Let’s start with two definitions to understand the difference between file backups and bare-metal backups. Then, we will discuss some common use cases.
File backup — By definition, a backup refers to a copy of computer data, as a file or as the contents of a hard drive. The most common way to take backups is on the files level. Determining the most critical files is the first step in defining your backup strategy.
Bare-metal backup — A bare-metal backup refers to a full backup of everything in order to restore the server to a previous state (see the bare-metal restore blog). “Everything” in this situation refers to the operating system, the configuration of the operating system, the application code and the application and user data, as illustrated in this image.
Backup use cases
We’ve observed that our customers’ backup strategy evolves according to a few factors, including company size, the criticality of their data and restoration time tolerance. Bare-metal backups usually help decrease the restoration time, since you don’t need to re-install the operating system, re-configure it and re-install your applications.
Bare metal or file backup for startups
A startup may not have the luxury of backing up everything, because the process may represent a lot of data, including the operating system and configurations. It can also involve some high costs that can’t easily be justified. Plus, is it worth your time to work overnight to re-install the operating system and re-configure everything like it was before the disaster event? In this scenario, backing up only your critical files may be sufficient.
Backup for SMB & enterprise corporations
As the company grows larger, you usually end up using both types of back up. Some servers are not worth the expense of performing bare-metal backups, because this can require significant offline time. But, if one or two servers are business-critical, you may need to take bare-metal backups in order to be able to restore them in a timely manner in the event of a disaster.
Can I still perform some files restoration when taking bare-metal backups?
By taking bare-metal backups, you usually are protecting yourself against file loss, since the backup solution should be capable of extracting one specific file or set of files from this bare-metal backup.
Backup best practices

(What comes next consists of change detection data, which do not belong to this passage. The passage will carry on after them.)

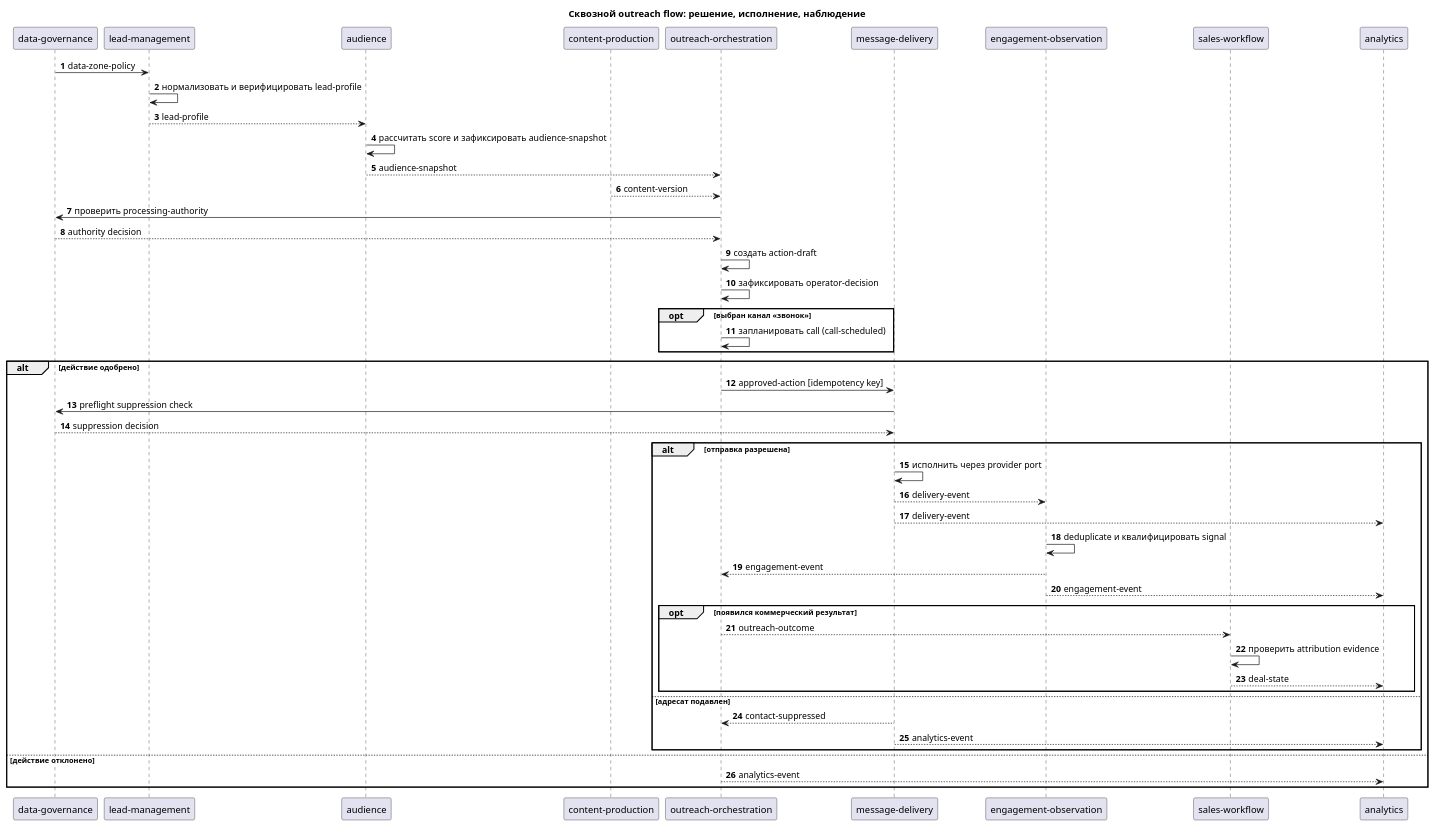
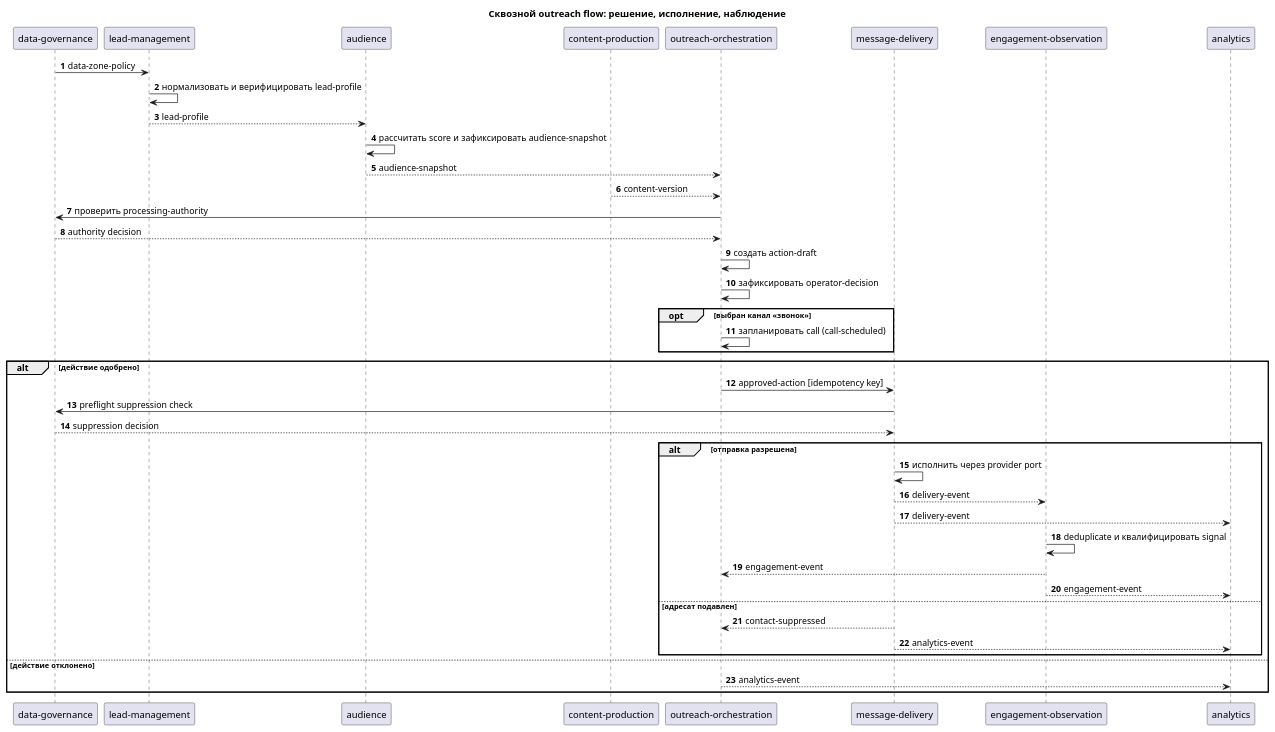
The diagram in architecture/diagrams/outreach-flow.puml (kegazani/lead-gen), drawn with PlantUML before and after one commit. The commit also changed 717 other files, not shown here.

```diff
--- a/architecture/diagrams/outreach-flow.puml
+++ b/architecture/diagrams/outreach-flow.puml
@@ -1,62 +1,55 @@
 @startuml outreach-flow
 title Сквозной outreach flow: решение, исполнение, наблюдение
 autonumber
 skinparam shadowing false
 
 participant "data-governance" as Governance
 participant "lead-management" as Leads
 participant "audience" as Audience
 participant "content-production" as Content
 participant "outreach-orchestration" as Outreach
 participant "message-delivery" as Delivery
 participant "engagement-observation" as Engagement
-participant "sales-workflow" as Sales
 participant "analytics" as Analytics
 
 Governance -> Leads : data-zone-policy
 Leads -> Leads : нормализовать и верифицировать lead-profile
 Leads --> Audience : lead-profile
 Audience -> Audience : рассчитать score и зафиксировать audience-snapshot
 Audience --> Outreach : audience-snapshot
 Content --> Outreach : content-version
 Outreach -> Governance : проверить processing-authority
 Governance --> Outreach : authority decision
 Outreach -> Outreach : создать action-draft
 Outreach -> Outreach : зафиксировать operator-decision
 opt выбран канал «звонок»
   Outreach -> Outreach : запланировать call (call-scheduled)
 end
 alt действие одобрено
   Outreach -> Delivery : approved-action [idempotency key]
   Delivery -> Governance : preflight suppression check
   Governance --> Delivery : suppression decision
   alt отправка разрешена
     Delivery -> Delivery : исполнить через provider port
     Delivery --> Engagement : delivery-event
     Delivery --> Analytics : delivery-event
     Engagement -> Engagement : deduplicate и квалифицировать signal
     Engagement --> Outreach : engagement-event
     Engagement --> Analytics : engagement-event
-    opt появился коммерческий результат
-      Outreach --> Sales : outreach-outcome
-      Sales -> Sales : проверить attribution evidence
-      Sales --> Analytics : deal-state
-    end
   else адресат подавлен
     Delivery --> Outreach : contact-suppressed
     Delivery --> Analytics : analytics-event
   end
 else действие отклонено
   Outreach --> Analytics : analytics-event
 end
 
 ' CTX:data-governance
 ' CTX:lead-management
 ' CTX:audience
 ' CTX:content-production
 ' CTX:outreach-orchestration
 ' CTX:message-delivery
 ' CTX:engagement-observation
-' CTX:sales-workflow
 ' CTX:analytics
 @enduml
```
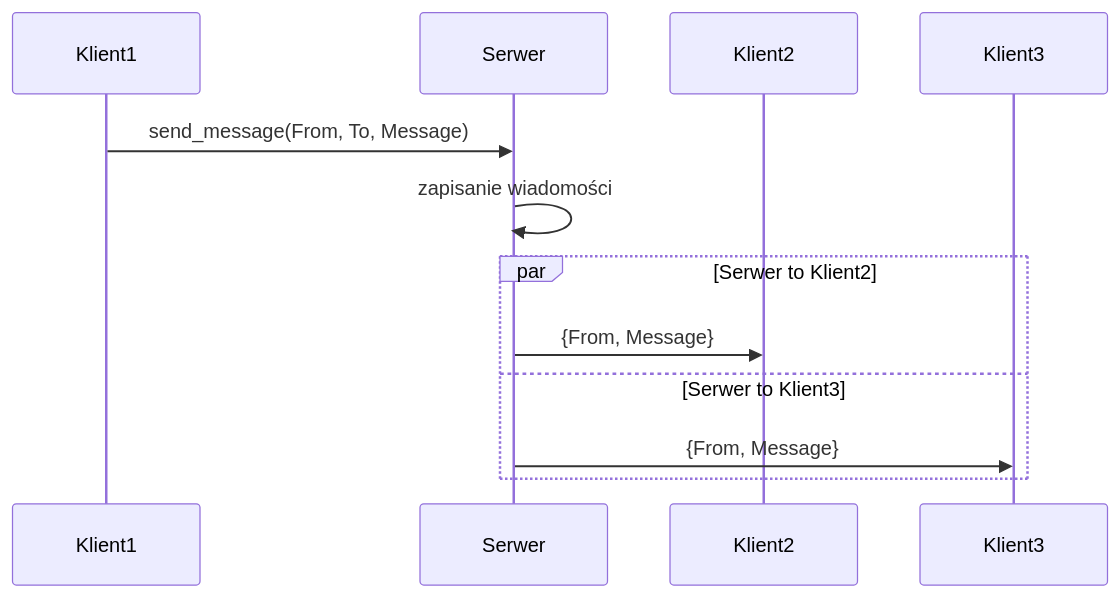
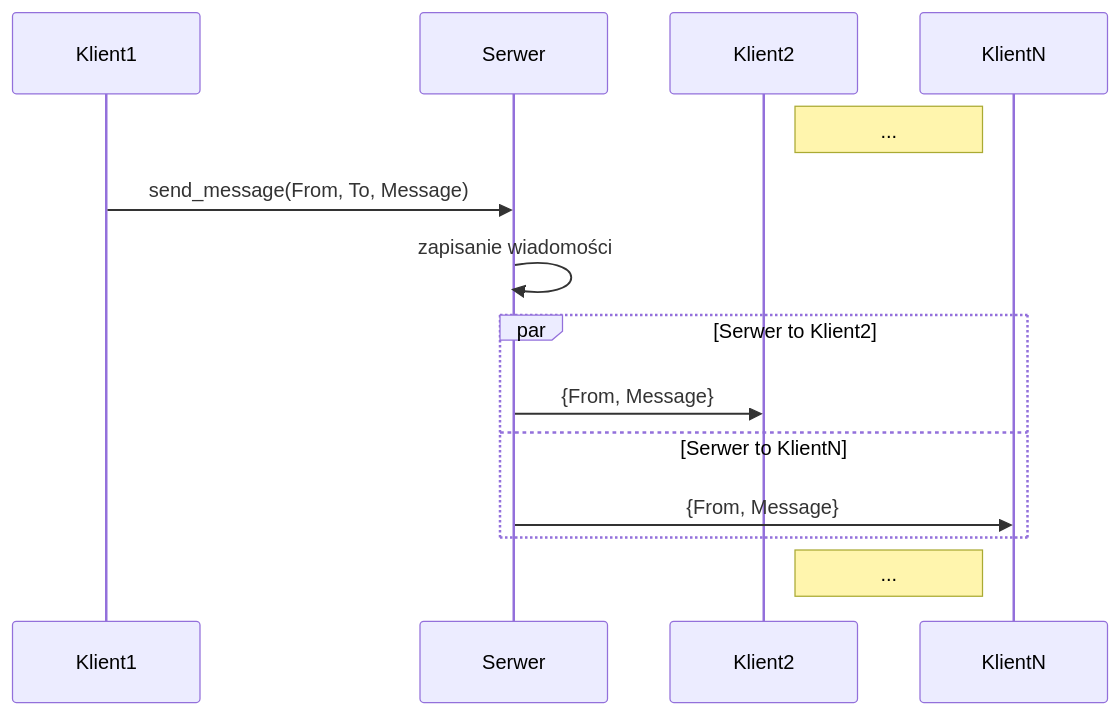
One commit to ZbiStr/communicator changed the third of 6 diagrams in doc/protocol.md. Above: the diagram before and after it, drawn with Mermaid. The commit also changed other lines of this file, not shown here.

````diff
--- a/doc/protocol.md
+++ b/doc/protocol.md
@@ -41,10 +45,14 @@
 ```mermaid
 sequenceDiagram
+participant Klient1
+participant Serwer
+note right of Klient2: ...
 Klient1 ->> Serwer: send_message(From, To, Message)
 Serwer ->> Serwer: zapisanie wiadomości
 par Serwer to Klient2
-Serwer->>Klient2: {From, Message}
-and Serwer to Klient3
-Serwer->>Klient3: {From, Message}
+Serwer->> Klient2: {From, Message}
+and Serwer to KlientN
+Serwer->>KlientN: {From, Message}
 end
+note right of Klient2: ...
 ```
````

We’d like to remind you that regardless of which backup strategy you choose for your specific case, the most forgotten best practice is the most important one: testing your backups. We advise you to try and restore your files and your servers on a regular basis. Why test restoration? Because you don’t want to test a restoration for the first time when you’re experiencing an actual disaster scenario. You want to make sure your backups are not corrupted, or that you missed a critical file when determining which files were essential for back up.
Read our bare-metal back up and restore blog to learn more.